Brief: Find every line below with the string "widget" and pick it out.

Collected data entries
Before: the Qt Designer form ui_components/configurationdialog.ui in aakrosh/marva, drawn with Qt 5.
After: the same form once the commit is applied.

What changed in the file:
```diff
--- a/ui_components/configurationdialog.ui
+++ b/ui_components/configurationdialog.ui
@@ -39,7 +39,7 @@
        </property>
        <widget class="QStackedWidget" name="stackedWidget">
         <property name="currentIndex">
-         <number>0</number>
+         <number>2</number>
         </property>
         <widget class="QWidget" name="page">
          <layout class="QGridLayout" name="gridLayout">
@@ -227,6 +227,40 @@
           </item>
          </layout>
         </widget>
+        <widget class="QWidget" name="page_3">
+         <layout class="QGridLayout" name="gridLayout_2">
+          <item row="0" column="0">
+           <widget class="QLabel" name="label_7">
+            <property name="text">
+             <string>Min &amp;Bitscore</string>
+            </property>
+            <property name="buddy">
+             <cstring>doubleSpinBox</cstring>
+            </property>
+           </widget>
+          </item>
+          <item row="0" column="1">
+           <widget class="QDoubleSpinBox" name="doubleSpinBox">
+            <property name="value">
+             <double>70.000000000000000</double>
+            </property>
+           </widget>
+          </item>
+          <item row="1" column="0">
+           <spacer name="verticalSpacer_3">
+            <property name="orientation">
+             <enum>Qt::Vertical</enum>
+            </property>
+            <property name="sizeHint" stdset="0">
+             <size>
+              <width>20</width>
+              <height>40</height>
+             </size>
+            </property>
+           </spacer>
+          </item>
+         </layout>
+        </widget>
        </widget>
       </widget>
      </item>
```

Completed exercise:
        <widget class="QStackedWidget" name="stackedWidget">
         <widget class="QWidget" name="page">
         </widget>
+        <widget class="QWidget" name="page_3">
+           <widget class="QLabel" name="label_7">
+           </widget>
+           <widget class="QDoubleSpinBox" name="doubleSpinBox">
+           </widget>
+        </widget>
        </widget>
       </widget>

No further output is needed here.